» **Try it**: Determine how many lines in the records that follow hold the string "html". Only that number should be returned.

» **Task inputs**:
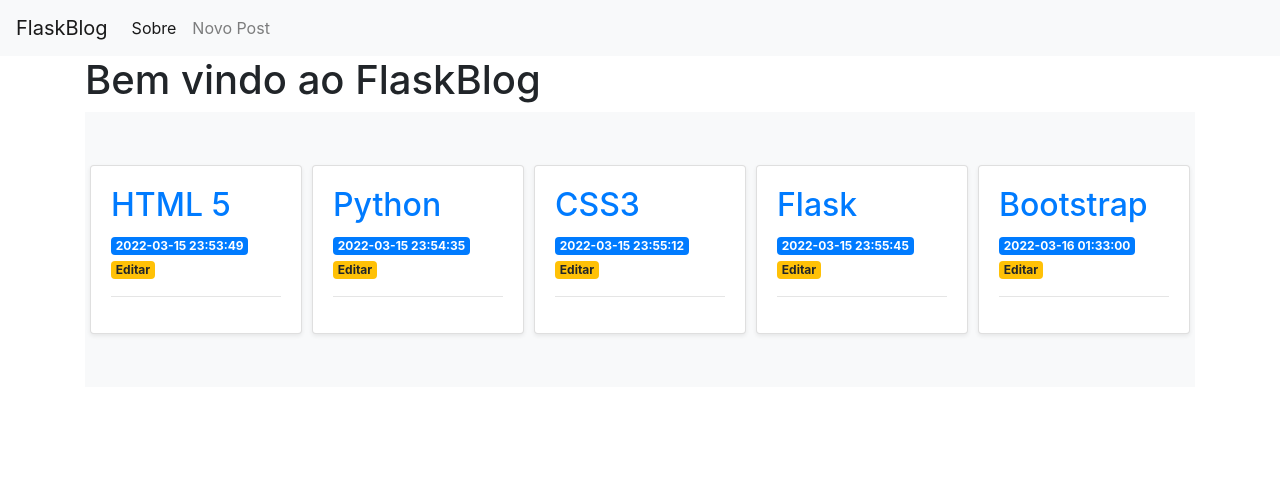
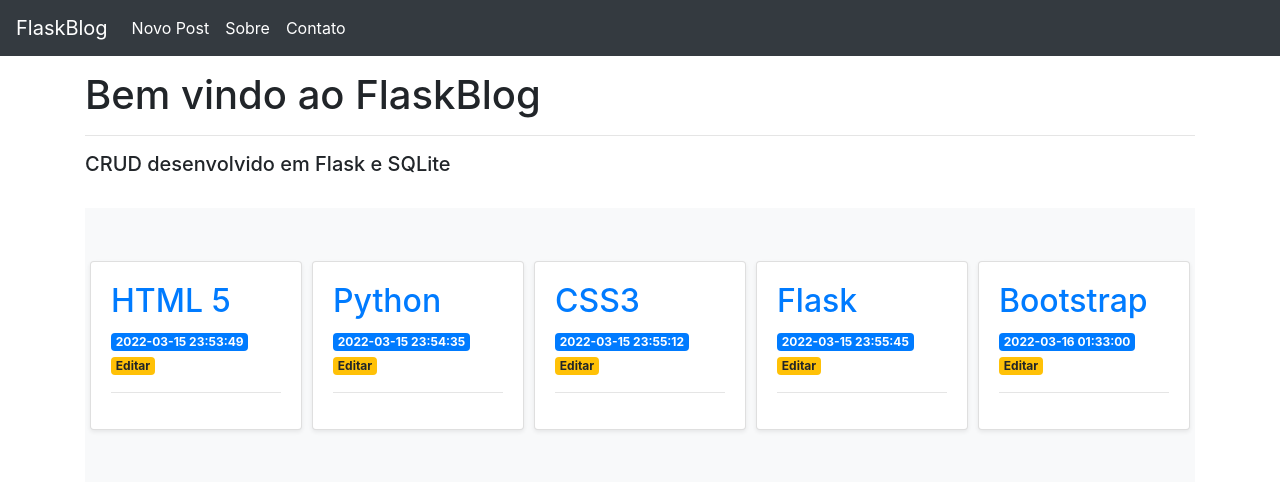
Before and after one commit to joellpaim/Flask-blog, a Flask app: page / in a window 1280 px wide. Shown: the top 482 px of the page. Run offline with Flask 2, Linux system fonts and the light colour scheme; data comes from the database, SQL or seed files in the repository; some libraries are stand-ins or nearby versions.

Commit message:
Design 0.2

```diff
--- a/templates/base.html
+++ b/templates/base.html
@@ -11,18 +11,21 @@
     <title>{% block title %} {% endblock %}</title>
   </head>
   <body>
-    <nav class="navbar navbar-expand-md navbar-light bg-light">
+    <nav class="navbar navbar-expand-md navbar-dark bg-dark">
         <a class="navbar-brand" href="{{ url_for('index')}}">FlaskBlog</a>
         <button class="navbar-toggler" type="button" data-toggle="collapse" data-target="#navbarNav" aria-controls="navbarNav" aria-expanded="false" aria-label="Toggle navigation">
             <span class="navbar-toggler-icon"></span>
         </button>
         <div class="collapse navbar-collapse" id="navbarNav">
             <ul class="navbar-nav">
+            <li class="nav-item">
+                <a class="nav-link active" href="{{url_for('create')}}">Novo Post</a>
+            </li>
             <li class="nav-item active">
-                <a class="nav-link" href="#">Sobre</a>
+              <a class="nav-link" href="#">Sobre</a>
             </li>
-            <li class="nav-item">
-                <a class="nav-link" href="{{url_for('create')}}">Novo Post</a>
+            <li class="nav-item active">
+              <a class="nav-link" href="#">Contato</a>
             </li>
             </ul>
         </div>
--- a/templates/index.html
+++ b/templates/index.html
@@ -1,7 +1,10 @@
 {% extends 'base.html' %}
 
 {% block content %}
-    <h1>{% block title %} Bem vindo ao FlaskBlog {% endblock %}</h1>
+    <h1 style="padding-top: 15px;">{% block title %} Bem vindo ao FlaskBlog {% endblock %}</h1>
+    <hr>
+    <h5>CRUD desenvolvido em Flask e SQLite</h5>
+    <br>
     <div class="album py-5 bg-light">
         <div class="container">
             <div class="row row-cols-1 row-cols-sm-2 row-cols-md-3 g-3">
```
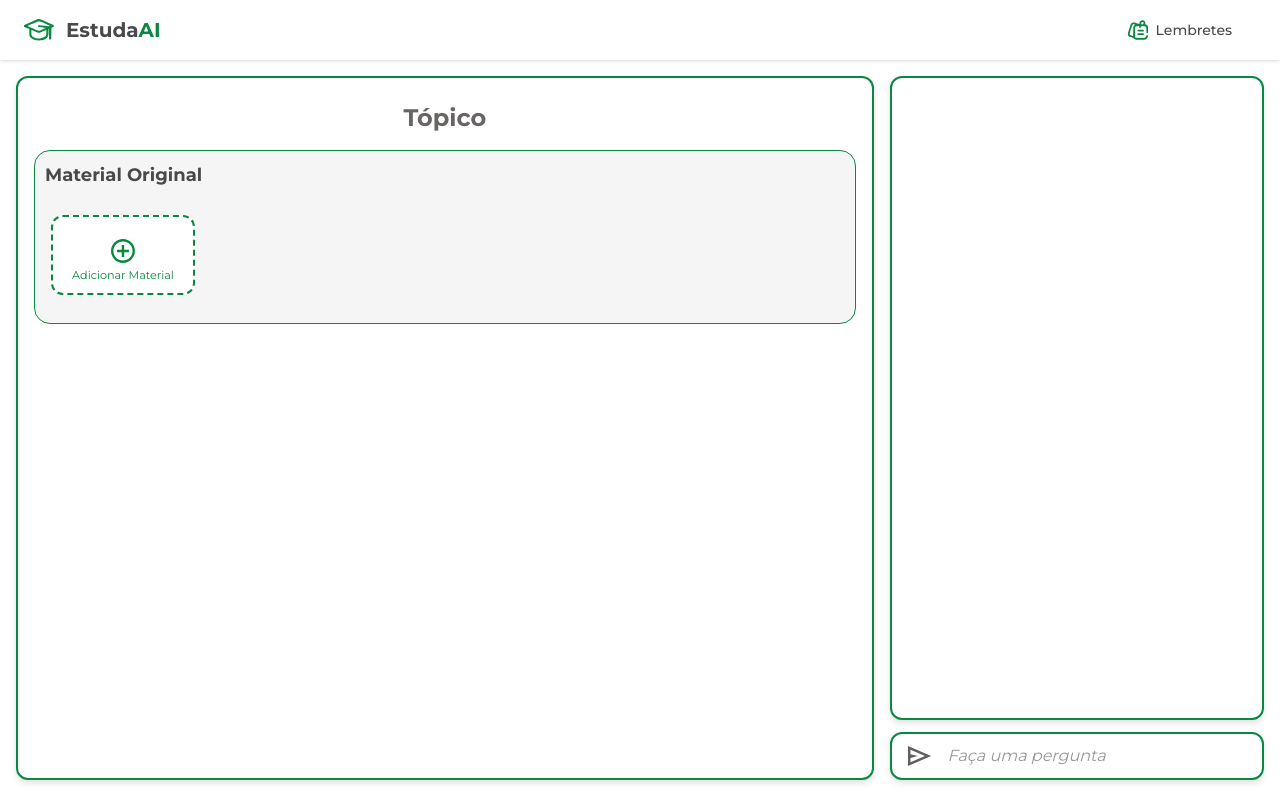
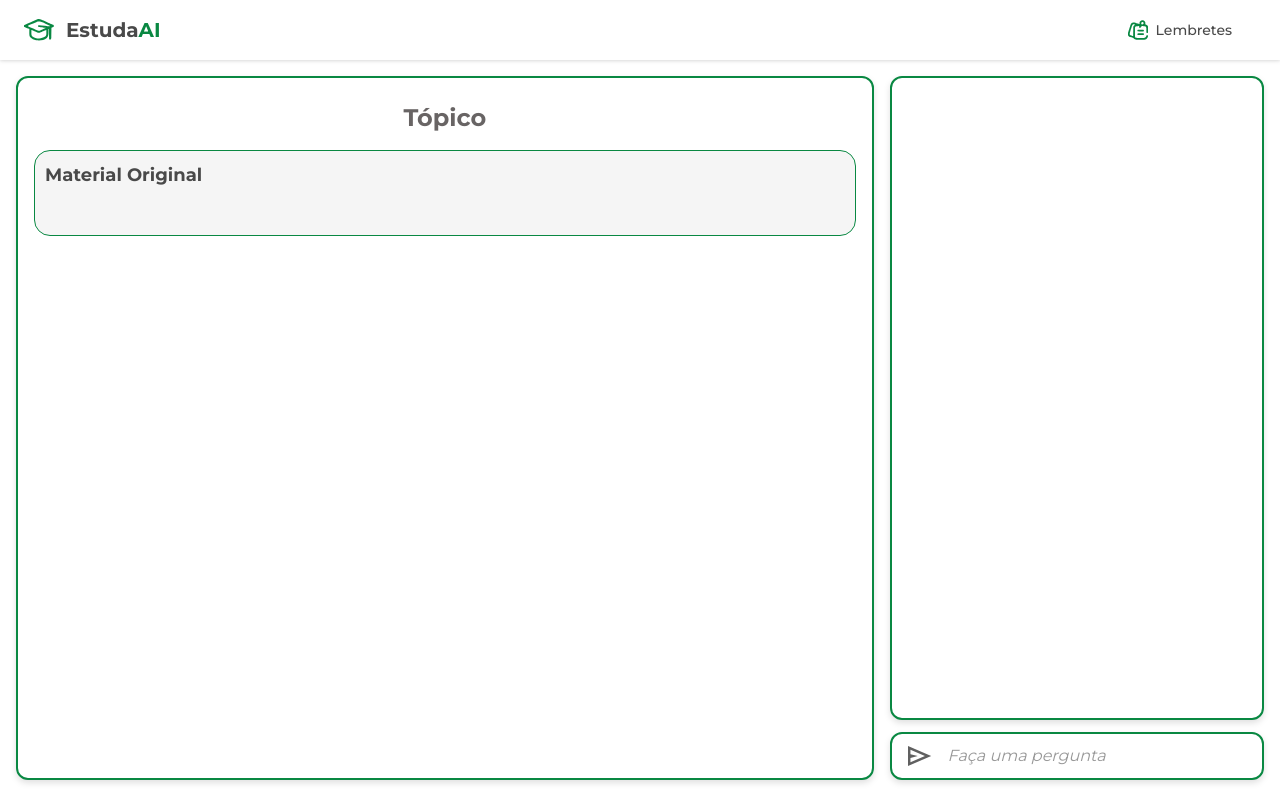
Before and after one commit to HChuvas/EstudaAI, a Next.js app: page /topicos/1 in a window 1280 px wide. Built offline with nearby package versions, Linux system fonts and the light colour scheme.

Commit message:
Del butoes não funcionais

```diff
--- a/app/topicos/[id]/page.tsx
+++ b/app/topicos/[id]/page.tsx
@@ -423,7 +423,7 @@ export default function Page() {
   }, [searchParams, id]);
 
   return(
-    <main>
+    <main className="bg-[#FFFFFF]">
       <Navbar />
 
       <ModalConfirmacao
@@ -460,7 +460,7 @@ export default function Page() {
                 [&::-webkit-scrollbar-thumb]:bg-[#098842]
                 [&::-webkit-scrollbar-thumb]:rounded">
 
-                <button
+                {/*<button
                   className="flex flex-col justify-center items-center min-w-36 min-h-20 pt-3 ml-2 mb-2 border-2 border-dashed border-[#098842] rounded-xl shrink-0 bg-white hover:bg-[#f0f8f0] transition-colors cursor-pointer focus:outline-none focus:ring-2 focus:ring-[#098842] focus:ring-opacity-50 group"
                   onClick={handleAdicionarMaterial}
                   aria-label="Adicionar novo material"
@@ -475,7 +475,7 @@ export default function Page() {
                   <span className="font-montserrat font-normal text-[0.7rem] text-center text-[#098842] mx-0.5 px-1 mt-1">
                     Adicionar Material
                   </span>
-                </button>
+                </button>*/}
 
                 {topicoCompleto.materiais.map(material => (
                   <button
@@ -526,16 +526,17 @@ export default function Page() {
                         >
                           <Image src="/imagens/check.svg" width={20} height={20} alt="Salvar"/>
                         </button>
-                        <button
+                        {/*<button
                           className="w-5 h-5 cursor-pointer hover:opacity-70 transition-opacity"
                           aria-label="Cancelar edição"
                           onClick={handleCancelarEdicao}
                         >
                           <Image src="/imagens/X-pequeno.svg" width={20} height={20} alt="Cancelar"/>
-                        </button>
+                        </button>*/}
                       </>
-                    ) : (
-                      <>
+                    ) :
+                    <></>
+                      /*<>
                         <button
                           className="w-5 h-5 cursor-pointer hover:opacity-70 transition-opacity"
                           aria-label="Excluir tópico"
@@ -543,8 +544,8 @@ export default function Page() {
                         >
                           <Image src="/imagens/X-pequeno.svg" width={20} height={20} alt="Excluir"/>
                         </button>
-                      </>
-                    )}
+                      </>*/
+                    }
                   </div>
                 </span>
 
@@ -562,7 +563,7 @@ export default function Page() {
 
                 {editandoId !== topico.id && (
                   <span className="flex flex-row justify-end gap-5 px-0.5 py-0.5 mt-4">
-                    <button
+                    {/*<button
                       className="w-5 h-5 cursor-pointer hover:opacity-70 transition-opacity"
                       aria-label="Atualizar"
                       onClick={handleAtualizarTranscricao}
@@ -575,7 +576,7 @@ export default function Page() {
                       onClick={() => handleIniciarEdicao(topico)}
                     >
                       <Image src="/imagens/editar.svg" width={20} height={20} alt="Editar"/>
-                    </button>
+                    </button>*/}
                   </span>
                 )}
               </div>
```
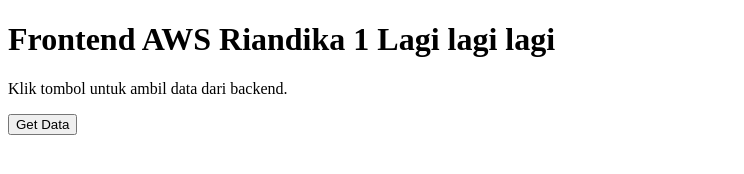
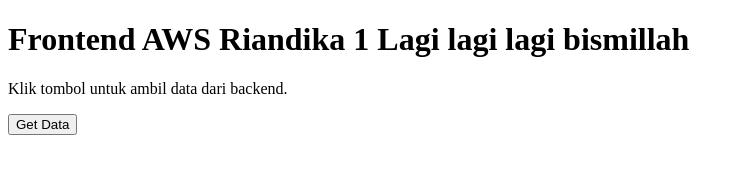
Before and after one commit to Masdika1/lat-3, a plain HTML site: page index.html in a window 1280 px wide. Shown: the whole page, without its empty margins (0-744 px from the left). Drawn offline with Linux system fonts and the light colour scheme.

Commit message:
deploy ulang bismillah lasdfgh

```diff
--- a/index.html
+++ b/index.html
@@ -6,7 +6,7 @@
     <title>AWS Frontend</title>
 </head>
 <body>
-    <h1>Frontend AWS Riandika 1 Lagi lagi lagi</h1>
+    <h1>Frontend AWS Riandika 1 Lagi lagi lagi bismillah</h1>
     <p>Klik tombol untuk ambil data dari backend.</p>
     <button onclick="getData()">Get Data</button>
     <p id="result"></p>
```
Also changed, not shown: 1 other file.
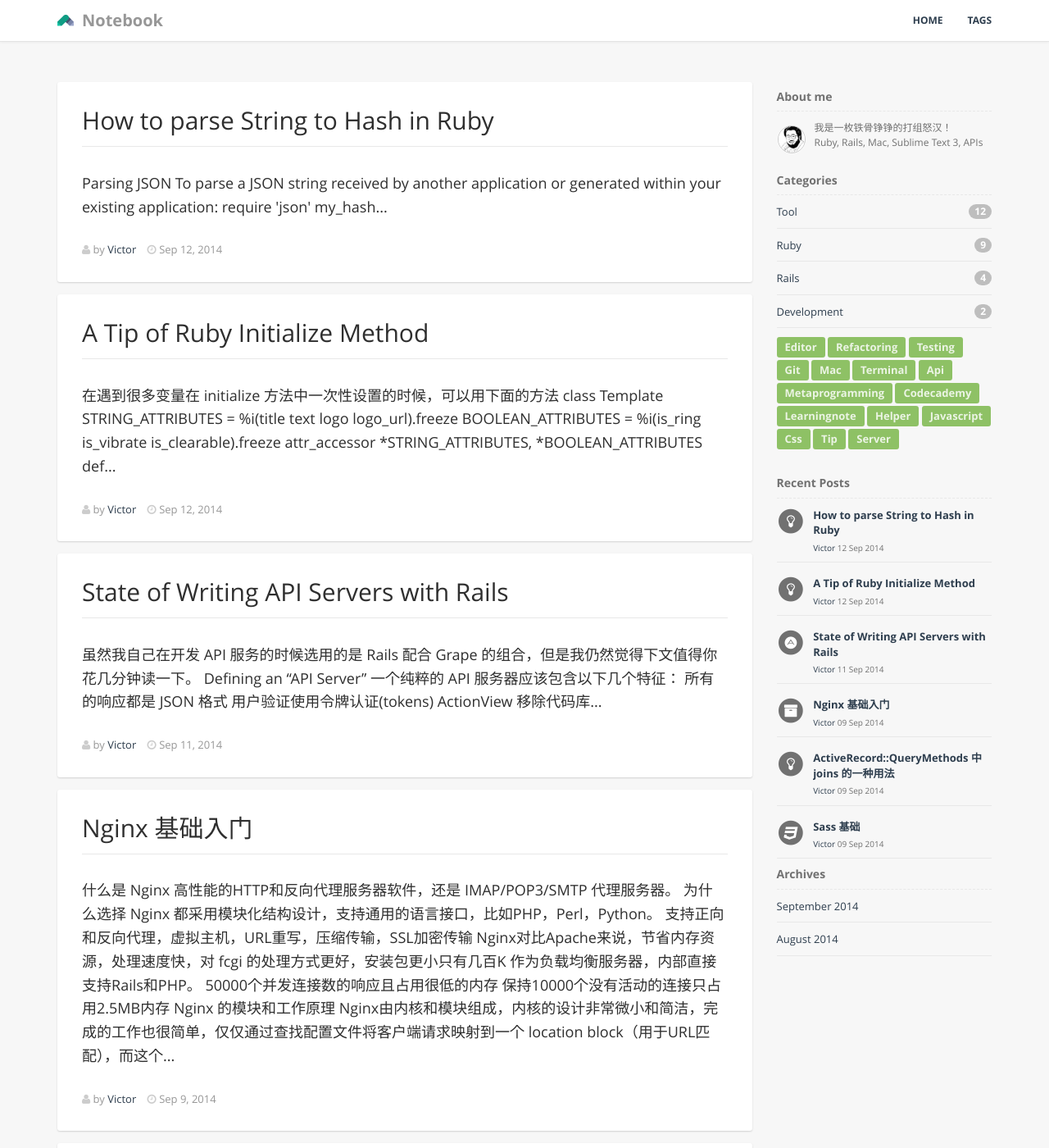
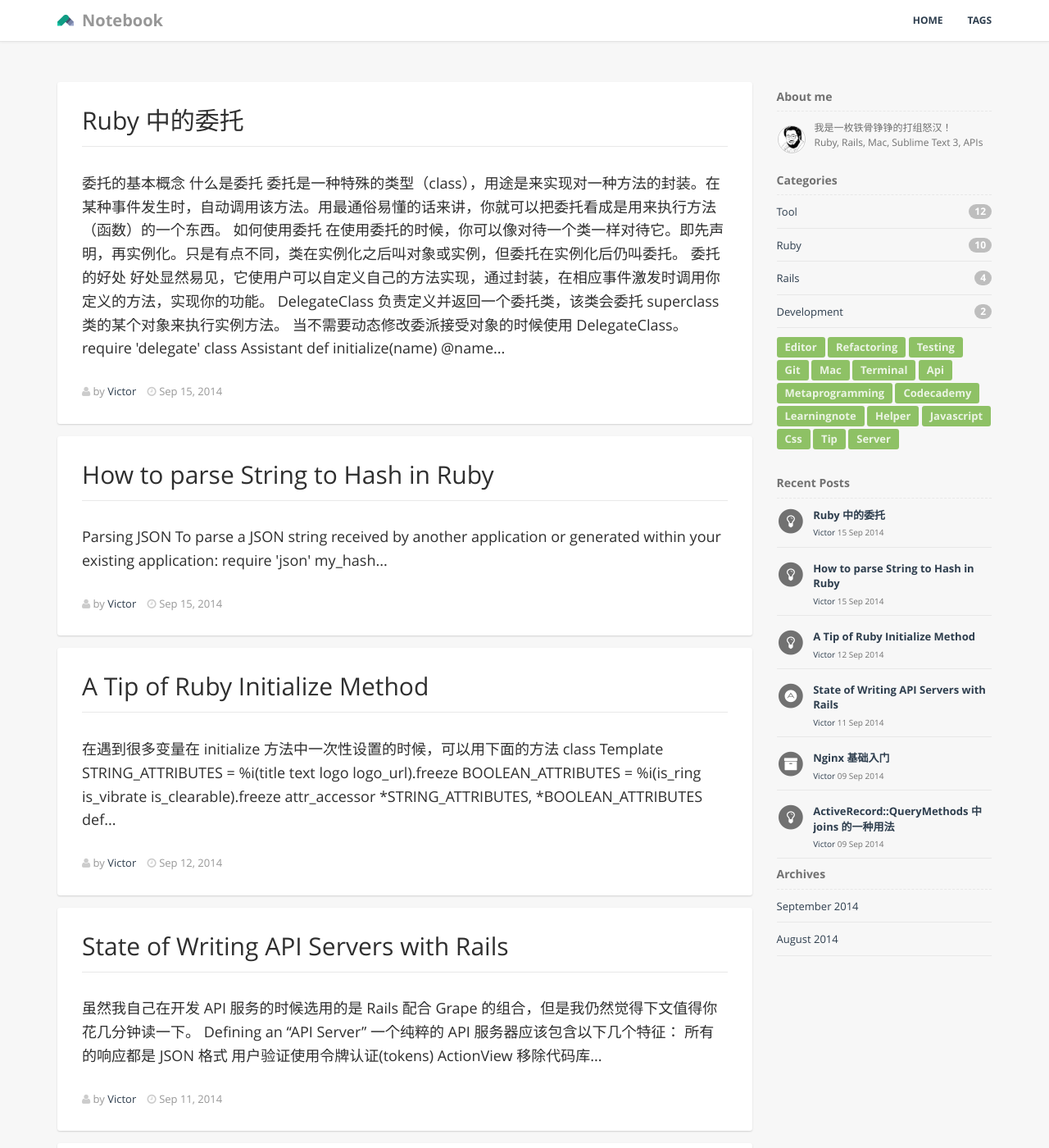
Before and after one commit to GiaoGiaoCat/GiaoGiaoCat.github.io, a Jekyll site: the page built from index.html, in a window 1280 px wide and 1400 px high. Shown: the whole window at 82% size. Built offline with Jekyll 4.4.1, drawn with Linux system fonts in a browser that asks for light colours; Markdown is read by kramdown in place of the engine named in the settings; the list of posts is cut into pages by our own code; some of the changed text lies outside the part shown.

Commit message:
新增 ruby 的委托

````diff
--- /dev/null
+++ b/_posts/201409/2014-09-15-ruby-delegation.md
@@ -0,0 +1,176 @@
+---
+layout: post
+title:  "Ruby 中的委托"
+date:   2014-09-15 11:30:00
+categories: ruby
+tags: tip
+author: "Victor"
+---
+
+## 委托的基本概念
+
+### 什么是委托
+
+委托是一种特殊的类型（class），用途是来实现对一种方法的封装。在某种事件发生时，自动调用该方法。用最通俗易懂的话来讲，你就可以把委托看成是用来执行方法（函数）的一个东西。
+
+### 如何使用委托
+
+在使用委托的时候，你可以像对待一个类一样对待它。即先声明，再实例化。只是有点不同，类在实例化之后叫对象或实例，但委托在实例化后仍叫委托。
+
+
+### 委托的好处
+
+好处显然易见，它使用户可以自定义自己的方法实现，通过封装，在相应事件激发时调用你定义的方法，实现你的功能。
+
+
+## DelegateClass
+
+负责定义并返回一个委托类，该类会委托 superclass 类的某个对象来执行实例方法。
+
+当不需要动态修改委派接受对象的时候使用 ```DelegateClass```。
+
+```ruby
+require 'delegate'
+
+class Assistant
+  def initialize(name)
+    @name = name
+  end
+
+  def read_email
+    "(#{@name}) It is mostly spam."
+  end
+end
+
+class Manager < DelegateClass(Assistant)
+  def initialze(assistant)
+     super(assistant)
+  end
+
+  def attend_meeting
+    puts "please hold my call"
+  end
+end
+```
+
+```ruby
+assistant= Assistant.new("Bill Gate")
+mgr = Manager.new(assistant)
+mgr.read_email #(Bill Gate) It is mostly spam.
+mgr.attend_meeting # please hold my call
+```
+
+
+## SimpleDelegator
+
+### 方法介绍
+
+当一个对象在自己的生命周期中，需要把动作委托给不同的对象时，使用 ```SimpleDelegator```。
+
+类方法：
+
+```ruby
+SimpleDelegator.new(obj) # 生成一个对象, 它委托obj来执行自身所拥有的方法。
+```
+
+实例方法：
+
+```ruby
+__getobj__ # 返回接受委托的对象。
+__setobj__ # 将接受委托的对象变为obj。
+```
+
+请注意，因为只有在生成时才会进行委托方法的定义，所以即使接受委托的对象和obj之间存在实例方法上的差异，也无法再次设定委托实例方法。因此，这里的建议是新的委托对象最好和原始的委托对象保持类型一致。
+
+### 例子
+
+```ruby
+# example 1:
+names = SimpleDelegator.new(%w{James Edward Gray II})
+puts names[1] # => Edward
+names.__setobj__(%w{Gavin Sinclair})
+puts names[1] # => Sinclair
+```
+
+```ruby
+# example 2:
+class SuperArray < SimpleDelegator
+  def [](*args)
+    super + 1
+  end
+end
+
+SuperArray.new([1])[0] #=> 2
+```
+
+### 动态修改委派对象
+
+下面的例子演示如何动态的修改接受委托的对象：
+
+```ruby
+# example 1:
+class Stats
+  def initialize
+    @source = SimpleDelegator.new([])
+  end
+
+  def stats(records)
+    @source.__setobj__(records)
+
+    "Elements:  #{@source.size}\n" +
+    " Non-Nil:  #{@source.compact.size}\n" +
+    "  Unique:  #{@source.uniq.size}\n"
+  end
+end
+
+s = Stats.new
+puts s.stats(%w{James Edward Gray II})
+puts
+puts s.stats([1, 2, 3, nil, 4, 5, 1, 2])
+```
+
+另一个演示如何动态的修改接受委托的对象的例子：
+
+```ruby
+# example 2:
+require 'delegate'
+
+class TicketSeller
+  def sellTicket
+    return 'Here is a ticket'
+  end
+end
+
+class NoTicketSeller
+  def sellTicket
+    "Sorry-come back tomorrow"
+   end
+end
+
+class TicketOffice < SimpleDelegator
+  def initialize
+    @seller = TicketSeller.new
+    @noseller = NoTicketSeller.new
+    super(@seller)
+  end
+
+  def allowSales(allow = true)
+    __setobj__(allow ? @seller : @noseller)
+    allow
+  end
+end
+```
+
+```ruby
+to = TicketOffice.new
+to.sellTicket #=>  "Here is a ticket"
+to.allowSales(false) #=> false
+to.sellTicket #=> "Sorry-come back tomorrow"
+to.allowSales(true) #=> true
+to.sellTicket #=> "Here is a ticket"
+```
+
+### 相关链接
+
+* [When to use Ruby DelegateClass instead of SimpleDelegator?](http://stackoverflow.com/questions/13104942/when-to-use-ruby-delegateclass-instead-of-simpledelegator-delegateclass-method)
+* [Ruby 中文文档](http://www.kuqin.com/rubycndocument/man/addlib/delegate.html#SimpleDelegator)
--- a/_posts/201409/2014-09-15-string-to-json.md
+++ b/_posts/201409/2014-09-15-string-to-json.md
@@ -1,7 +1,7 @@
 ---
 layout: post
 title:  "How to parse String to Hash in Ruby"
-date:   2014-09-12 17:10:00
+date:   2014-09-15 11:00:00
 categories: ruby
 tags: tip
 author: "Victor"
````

» **Exercise answer**: 10